This class of devices began to emerge in the mid-1990s. Using a doped crystal such as periodically-poled lithium niobate (PPLN), a continuous pump beam can be separated into two distinct wavelengths, and tuned, depending on cavity configuration. PPLN is high efficiency, and can generate tunable, high energy continuous output in the visible (roughly 400–700 nm) and IR (roughly 1.1–4.5 micrometer) regions. Spectra-Physics and Coherent each make popular OPO modules. These are confined to the laboratory because of their relatively sensitive nature and need for relatively large pump lasers, but their large tuning range and versatility have helped them largely supplant dye lasers for narrow-linewidth tunable sources for research.
Supercontinuum sources are most typically based on ultrafast fiber lasers pumping specialty fiber, designed such that a combination of stimulated Raman scattering and soliton effects combine to produce very spectrally broad output. Typical output can be from around 420 nm to more than 2 micrometers. Supercontinuum sources have a laser-like beam quality, pointing stability, and very high brightness.
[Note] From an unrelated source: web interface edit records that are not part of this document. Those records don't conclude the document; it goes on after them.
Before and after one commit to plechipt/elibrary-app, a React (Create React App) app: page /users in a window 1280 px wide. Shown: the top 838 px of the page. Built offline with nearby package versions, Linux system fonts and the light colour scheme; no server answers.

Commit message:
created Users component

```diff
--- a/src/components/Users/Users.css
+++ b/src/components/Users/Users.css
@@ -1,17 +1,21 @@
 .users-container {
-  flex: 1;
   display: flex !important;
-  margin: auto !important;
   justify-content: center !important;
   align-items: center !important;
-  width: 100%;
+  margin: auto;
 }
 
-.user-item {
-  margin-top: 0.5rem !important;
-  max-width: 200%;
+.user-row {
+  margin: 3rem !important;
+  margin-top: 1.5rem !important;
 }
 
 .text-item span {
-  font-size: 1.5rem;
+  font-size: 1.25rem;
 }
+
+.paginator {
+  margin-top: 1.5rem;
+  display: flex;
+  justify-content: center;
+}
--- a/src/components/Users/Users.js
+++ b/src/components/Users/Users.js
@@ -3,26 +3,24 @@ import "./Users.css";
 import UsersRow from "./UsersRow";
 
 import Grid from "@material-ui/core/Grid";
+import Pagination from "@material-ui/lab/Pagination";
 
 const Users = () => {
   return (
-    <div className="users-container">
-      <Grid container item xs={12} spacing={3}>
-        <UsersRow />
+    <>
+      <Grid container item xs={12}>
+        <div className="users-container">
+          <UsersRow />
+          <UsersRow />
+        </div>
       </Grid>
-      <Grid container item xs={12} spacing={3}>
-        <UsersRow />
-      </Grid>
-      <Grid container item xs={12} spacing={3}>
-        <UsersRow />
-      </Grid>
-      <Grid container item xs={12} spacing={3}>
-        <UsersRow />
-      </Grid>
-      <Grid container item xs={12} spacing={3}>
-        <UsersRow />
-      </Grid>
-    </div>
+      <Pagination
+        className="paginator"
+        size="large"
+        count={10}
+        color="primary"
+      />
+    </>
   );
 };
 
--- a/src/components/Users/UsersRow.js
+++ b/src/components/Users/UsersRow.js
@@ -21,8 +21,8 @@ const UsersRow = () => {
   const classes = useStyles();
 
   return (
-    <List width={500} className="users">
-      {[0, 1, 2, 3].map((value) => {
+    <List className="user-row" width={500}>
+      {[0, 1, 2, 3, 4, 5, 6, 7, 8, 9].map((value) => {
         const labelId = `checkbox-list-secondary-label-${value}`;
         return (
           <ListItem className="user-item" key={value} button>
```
Shot-to-shot, the spectral shape is typically very repeatable, so, in some ways, they are like broadband lamps turned into lasers. They are becoming broadly available from suppliers such as NKT Photonics, Leukos Lasers, Fyla, and Thorlabs. Research is pushing the boundaries to move supercontinuum sources to shorter (sub-400 nm) wavelengths.
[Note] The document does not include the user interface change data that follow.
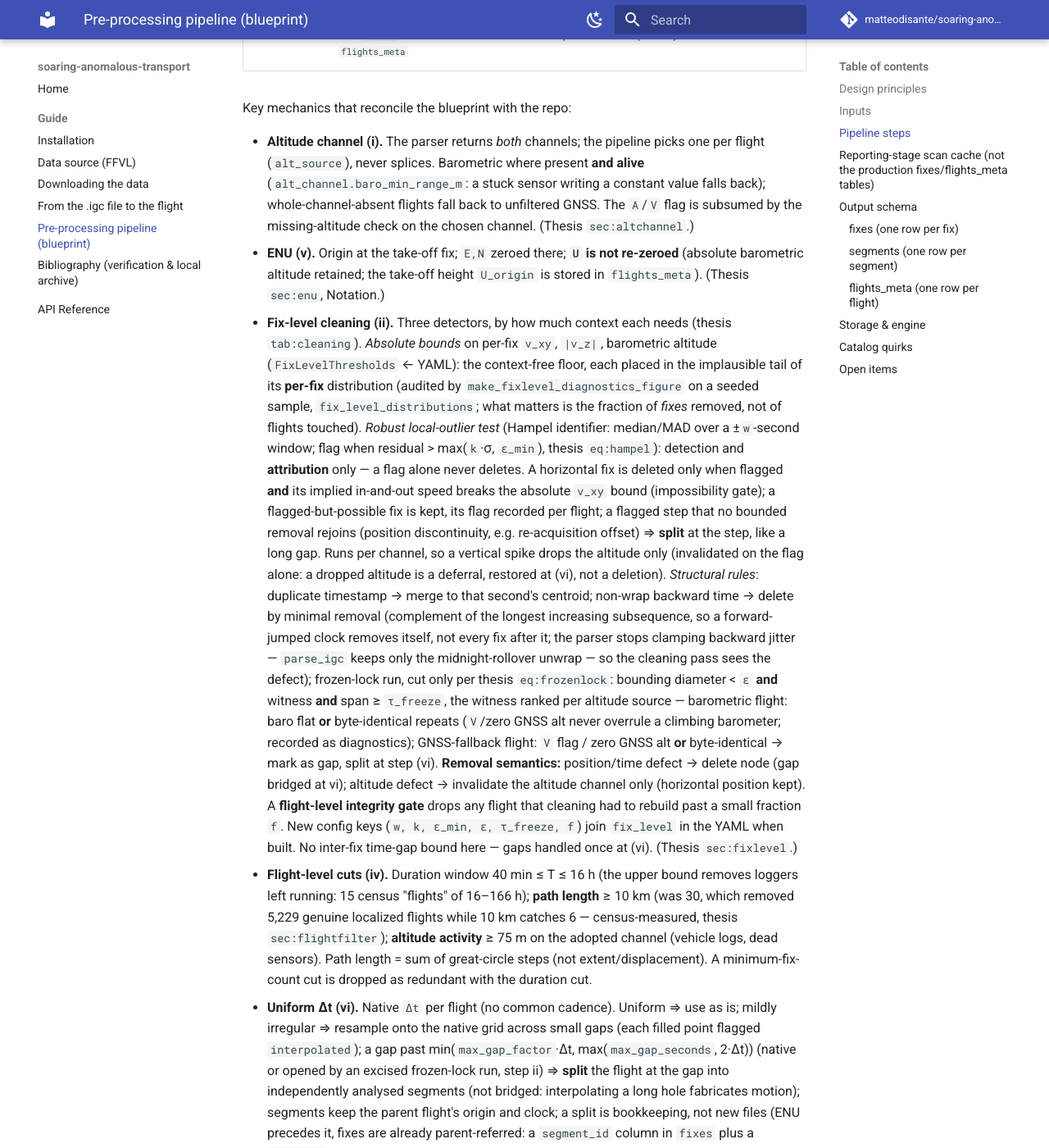
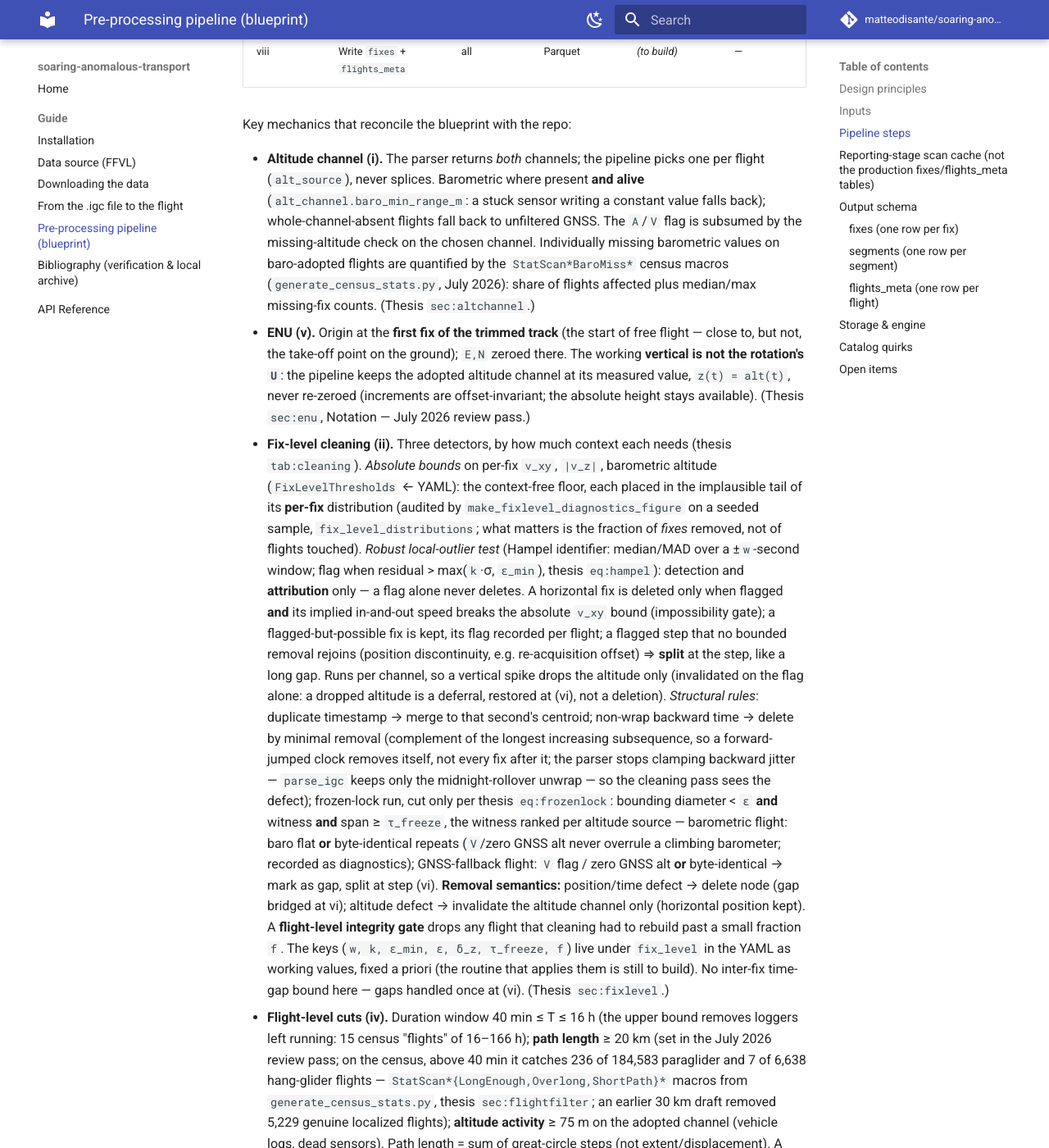
Before and after one commit to matteodisante/soaring-anomalous-transport, an MkDocs documentation site: the page built from docs/guide/preprocessing-pipeline.md, in a window 1280 px wide and 1400 px high, scrolled down 2740 px. Shown: the whole window at 82% size. Built offline with MkDocs 1.6.1 and Material for MkDocs 9.7.7, drawn with Linux system fonts in a browser that asks for light colours; comment, search, counter and statistics services are not loaded; some of the changed text lies outside the part shown.

Commit message:
docs(preproc): align pipeline guide with 20 km, \Preproc macros and the contract
Bring docs/guide/preprocessing-pipeline.md up to the 20 km operating point, add
the \Preproc*/StatScan* macro inventory (including the config-threshold
re-export), and correct statements that went stale in review: the fix-level
config keys are present in the YAML (not "added when built"), the
segment-duration gate key exists, and the self-description now allows the guide
to repeat headline thresholds with the YAML staying authoritative.

```diff
--- a/docs/guide/preprocessing-pipeline.md
+++ b/docs/guide/preprocessing-pipeline.md
@@ -11,7 +11,8 @@
     chapter *The dataset*, section *Trajectory pre-processing* (`sec:preproc`) — not here.
     The **numbers** (all thresholds) live in
     `configs/preprocessing.yaml` (loaded via `load_preproc_config`) — not here. This page
-    never restates either; it links to them. That is how we avoid a thesis/doc that drift.
+    links to both; where it repeats a headline threshold for readability, the YAML stays
+    authoritative. That is how we avoid a thesis/doc that drift.
 
     **During implementation, follow this page** for steps, schemas, keys and storage;
     open the thesis only when the *behaviour* is ambiguous. On any conflict, the thesis
@@ -65,7 +66,7 @@
 | ii | Fix-level cleaning: absolute bounds + robust local test + structural rules | raw geo | cleaned fixes | `FixLevelThresholds` ← YAML; `fix_level_distributions` | `sec:fixlevel` |
 | iii | Trim outer ground phases (`v_xy` sustained); interior-ground guard planned (near-zero `v_xy` ≥ `T_ground` **and** flat baro → excise & split) | raw geo | airborne segment | `TrimmingThresholds` ← YAML | `sec:trimming` |
 | iv | Flight-level filtering (duration + path length) | parsed tracks | keep/drop + reason | `FlightLevelThresholds` ← YAML, `scan_tracks` | `sec:flightfilter` |
-| v | Geographic → ECEF → ENU (origin = take-off) | geo | `E,N,U` | *(to build; formula in thesis)* | `sec:enu` |
+| v | Geographic → ECEF → ENU (origin = first fix of the trimmed track) | geo | `E,N,U` | *(to build; formula in thesis)* | `sec:enu` |
 | vi | Enforce uniform `Δt` within flight | ENU | uniform series or exclusion | *(to build)* | `sec:uniform` |
 | vii | Savitzky–Golay smooth + differentiate | ENU | pos/vel/acc | *(to build; `scipy.signal.savgol_filter`)* | `sec:savgol` |
 | viii | Write `fixes` + `flights_meta` | all | Parquet | *(to build)* | — |
@@ -76,10 +77,16 @@
   flight (`alt_source`), never splices. Barometric where present **and alive**
   (`alt_channel.baro_min_range_m`: a stuck sensor writing a constant value falls back);
   whole-channel-absent flights fall back to unfiltered GNSS. The `A`/`V` flag is subsumed by the
-  missing-altitude check on the chosen channel. (Thesis `sec:altchannel`.)
-- **ENU (v).** Origin at the take-off fix; `E,N` zeroed there; **`U` is not re-zeroed**
-  (absolute barometric altitude retained; the take-off height `U_origin` is stored in
-  `flights_meta`). (Thesis `sec:enu`, Notation.)
+  missing-altitude check on the chosen channel. Individually missing barometric values on
+  baro-adopted flights are quantified by the `StatScan*BaroMiss*` census macros
+  (`generate_census_stats.py`, July 2026): share of flights affected plus median/max
+  missing-fix counts. (Thesis `sec:altchannel`.)
+- **ENU (v).** Origin at the **first fix of the trimmed track** (the start of free
+  flight — close to, but not, the take-off point on the ground); `E,N` zeroed there. The
+  working **vertical is not the rotation's `U`**: the pipeline keeps the adopted altitude
+  channel at its measured value, `z(t) = alt(t)`, never re-zeroed (increments are
+  offset-invariant; the absolute height stays available). (Thesis `sec:enu`, Notation —
+  July 2026 review pass.)
 - **Fix-level cleaning (ii).** Three detectors, by how much context each needs (thesis
   `tab:cleaning`). *Absolute bounds* on per-fix `v_xy`, `|v_z|`, barometric altitude
   (`FixLevelThresholds` ←
@@ -107,13 +114,17 @@
   mark as gap, split at step (vi). **Removal
   semantics:** position/time defect → delete node (gap bridged at vi); altitude defect →
   invalidate the altitude channel only (horizontal position kept). A **flight-level integrity
-  gate** drops any flight that cleaning had to rebuild past a small fraction `f`. New config
-  keys (`w, k, ε_min, ε, τ_freeze, f`) join `fix_level` in the YAML when built. No inter-fix
+  gate** drops any flight that cleaning had to rebuild past a small fraction `f`. The keys
+  (`w, k, ε_min, ε, δ_z, τ_freeze, f`) live under `fix_level` in the YAML as working
+  values, fixed a priori (the routine that applies them is still to build). No inter-fix
   time-gap bound here — gaps handled once at (vi). (Thesis `sec:fixlevel`.)
 - **Flight-level cuts (iv).** Duration window 40 min ≤ T ≤ 16 h (the upper bound removes
-  loggers left running: 15 census "flights" of 16–166 h); **path length** ≥ 10 km (was 30,
-  which removed 5,229 genuine localized flights while 10 km catches 6 — census-measured,
-  thesis `sec:flightfilter`); **altitude activity** ≥ 75 m on the adopted channel (vehicle
+  loggers left running: 15 census "flights" of 16–166 h); **path length** ≥ 20 km (set in
+  the July 2026 review pass; on the census, above 40 min it catches 236 of 184,583
+  paraglider and 7 of 6,638 hang-glider flights — `StatScan*{LongEnough,Overlong,ShortPath}*`
+  macros from `generate_census_stats.py`,
+  thesis `sec:flightfilter`; an earlier 30 km draft removed 5,229 genuine localized
+  flights); **altitude activity** ≥ 75 m on the adopted channel (vehicle
   logs, dead sensors). Path length = sum of great-circle steps (not extent/displacement).
   A minimum-fix-count cut is dropped as redundant with the duration cut.
 - **Uniform Δt (vi).** Native `Δt` per flight (no common cadence). Uniform ⇒ use as is;
@@ -124,16 +135,16 @@
   bridged: interpolating a long hole fabricates motion); segments keep the parent flight's
   origin and clock; a split is bookkeeping, not new files (ENU precedes it, fixes are
   already parent-referred: a `segment_id` column in `fixes` plus a `segments` metadata
-  table); the flight-level cuts are **not** re-applied to segments (only a minimal
-  segment-duration gate, key added with the routine), and phase durations truncated at a
+  table); the flight-level cuts are **not** re-applied to segments (only the minimal
+  segment-duration gate, key `min_segment_duration_s` in the YAML), and phase durations truncated at a
   segment boundary are flagged censored, for the duration fits to exclude; a
   `missing_fraction` too large within a segment ⇒ **drop the segment** (the flight only if
   none survives).
   Thresholds `max_gap_factor`, `max_gap_seconds`, `max_missing_fraction` (in the YAML), audited by
   `make_gap_diagnostics_figure` and quoted by the `StatScan*GapSplit*` census macros. The
   bound is two-scale by design — relative to cadence, capped in seconds (thesis
-  `sec:uniform`) — and the cap's working value enters the downstream-invariance sweep
-  before being frozen. This is the *only* gap handling: no other step bounds inter-fix
+  `sec:uniform`) — and the cap's working value is swept a posteriori on the split
+  fractions (same audit pattern as the cleaning thresholds) before being frozen. This is the *only* gap handling: no other step bounds inter-fix
   time gaps.
 - **Savitzky–Golay (vii).** Two hyperparameters: `window_length` (odd) and `polyorder`.
   Set by the noise-matched procedure of thesis `sec:savgol` (PSD knee `f_c` → smoothing scale
@@ -154,6 +165,17 @@
 no invalidation beyond presence, delete the file to force a refresh). This is a
 lightweight *preview* of `flights_meta`, not a substitute for it: same spirit (per-flight
 summary, Parquet), far fewer columns, no `alt_source`/provenance/versioning.
+
+The census macros the thesis quotes come from this cache via
+`scripts/reporting/generate_census_stats.py`, which emits three families into
+`thesis/generated/census.tex`: the scan statistics (`StatScan*`, including the
+`BaroMiss` and `GapSplit` groups), the flight-level filtering census
+(`StatScan*{LongEnough,Overlong,ShortPath}*`), and — new in the July 2026 pass — the
+adopted thresholds themselves re-exported from `configs/preprocessing.yaml` as
+`\Preproc*` macros (one per YAML value, converted to the unit the suffix names). The
+thesis pipeline-map figure/table (`sec:pipelinemap`, closing the dataset chapter) quotes
+the operating point exclusively through `\Preproc*`, so a threshold change re-runs one
+script and propagates everywhere without a rescan.
 
 `track_stats` also computes a few per-flight QC fields, free byproducts of the same scan:
 `baro_present_frac`, `max_vxy_mps`, `max_vz_mps`, `baro_alt_min_m`, `baro_alt_max_m`.
@@ -179,13 +201,13 @@
 | `segment_id` | int16 | 0-based within the flight; a split at a long gap / excised run increments it (thesis `sec:uniform`) |
 | `interpolated` | bool | grid point reconstructed at resampling, not measured |
 | `t` | float32 | s; `t=0` at first airborne fix of the **parent flight** (segments keep the parent clock) |
-| `E`, `N` | float32 | ENU, smoothed (`deriv=0`); `E=N=0` at take-off |
-| `U` | float32 | ENU up, smoothed; **not** re-zeroed |
-| `v_E`, `v_N`, `v_U` | float32 | velocity (`deriv=1`) |
-| `a_E`, `a_N`, `a_U` | float32 | acceleration (`deriv=2`) |
+| `E`, `N` | float32 | ENU, smoothed (`deriv=0`); `E=N=0` at the first fix of the trimmed track |
+| `z` | float32 | adopted altitude channel at its measured value, smoothed; never re-zeroed (thesis `sec:enu`) |
+| `v_E`, `v_N`, `v_z` | float32 | velocity (`deriv=1`) |
+| `a_E`, `a_N`, `a_z` | float32 | acceleration (`deriv=2`) |
 
-Lazy (never stored), e.g. `v_tot=√(v_E²+v_N²+v_U²)`, `θ_xy=atan2(v_N,v_E)`,
-`ω=(v_E a_N − v_N a_E)/(v_E²+v_N²)`, `z_abs=U+U_origin`.
+Lazy (never stored), e.g. `v_tot=√(v_E²+v_N²+v_z²)`, `θ_xy=atan2(v_N,v_E)`,
+`ω=(v_E a_N − v_N a_E)/(v_E²+v_N²)`. (`z` is already absolute; no `U_origin` offset exists.)
 
 ### `segments` (one row per segment)
 
@@ -197,7 +219,7 @@
 
 Single Parquet. Identity + provenance (`source`, `flight_id`, `global_flight_id?`,
 `pipeline_version`, `config_hash`, `processed_at`); cleaned catalog fields (§7 recodes);
-georeference (`lat0`, `lon0`, `U_origin`); timing (`t_signal_*`, `duration_signal_s`,
+georeference (`lat0`, `lon0`, `alt0` — the measured altitude at the origin fix, informational only); timing (`t_signal_*`, `duration_signal_s`,
 `duration_flight_s`, `ground_phase_{start,end}_s`); cleaning diagnostics (`n_fix_raw`,
 `n_fix_clean`, `frac_interpolated`, `dt_native_s`, `was_resampled`, `alt_source`); filtering
 params (`savgol_window_horiz/vert`, `savgol_order`). Fields unavailable for a source stay
@@ -243,12 +265,14 @@
   thesis `sec:uniform`; `make_fixlevel_diagnostics_figure`, `sec:fixlevel`). Revisit only if a future
   source's distributions place a cut outside its implausible tail. `max_gap_seconds` is a
   **working value** (census impact in the `StatScan*GapSplit*` macros: the cap mostly
-  affects the slow-cadence hang-glider half) → freeze it via the downstream-invariance
-  sweep.
+  affects the slow-cadence hang-glider half) → freeze it via the a-posteriori sweep of the
+  split fractions (same procedure as the cleaning thresholds).
 - The fix-level **robust-outlier** (`w, k, ε_min`), **frozen-lock** (`ε, δ_z, τ_freeze`),
   integrity `f`, segment-gate and interior-ground values are **in the YAML as working
-  values** → the injected-defect + downstream-invariance tests own their final values once
-  the cleaning routine is built. These are false-*negative* / bias checks; the
-  removed-fraction audit above only bounds false positives.
+  values**, fixed a priori. Primary validation (July 2026 review pass, thesis
+  `sec:fixlevel`): audit the per-rule removal fractions over the archive and sweep each
+  threshold around its working value (plateau ⇒ keep). Injected defects and the
+  downstream-invariance sweep are the deeper, *targeted* follow-up for rules the audit
+  leaves in doubt — they bound the false negatives the removal audit cannot see.
 - Actual `flight_id` cross-source intersection check → confirms the `(source, flight_id)` key.
 - Sailplane catalog schema → document as above once the source is in hand.
```
Also changed, not shown: 2 other files.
Certainly, the advances we have seen here are heavily dependent on developments in semiconductors, crystals, and fiber sources. We can certainly count on continued advances in these areas (per Haitz’s Law, for example), but also in miniaturization and improvements in packaging. These, together with concurrent improvements in battery technologies, will allow increasing applications in mobile and remote sensing. This trend can only accelerate.
It’s tempting to forget how quickly things change-including how quickly our tools have changed in spectroscopy over time. None of the aforementioned systems was commercially available for spectroscopy at the founding of Spectroscopy 35 years ago, with the possible exception of terahertz systems, but in a very different form. From broadband, inexpensive LEDs spanning the spectrum to quantum cascade lasers and supercontinuum sources, things really have changed in the last three decades. These tools are driving new discoveries and making it into new instruments. Further, the tools of tomorrow are on the drawing boards and in laboratories today. I cannot wait to find out what new toys we’ll have to play with 35 years hence. Meanwhile, Happy 35th birthday, Spectroscopy magazine!
1. R. Steele, Nature Photon.1, 25–26 (2007).
2. C. Kuepper, et al., Sci. Rep.8, 7717 (2018).
Steven G. Buckley is the Vice President of Product Development and Engineering at Ocean Insight, and an affiliate associate professor at the University of Washington. Direct correspondence to Steve Buckley firstname.lastname@example.org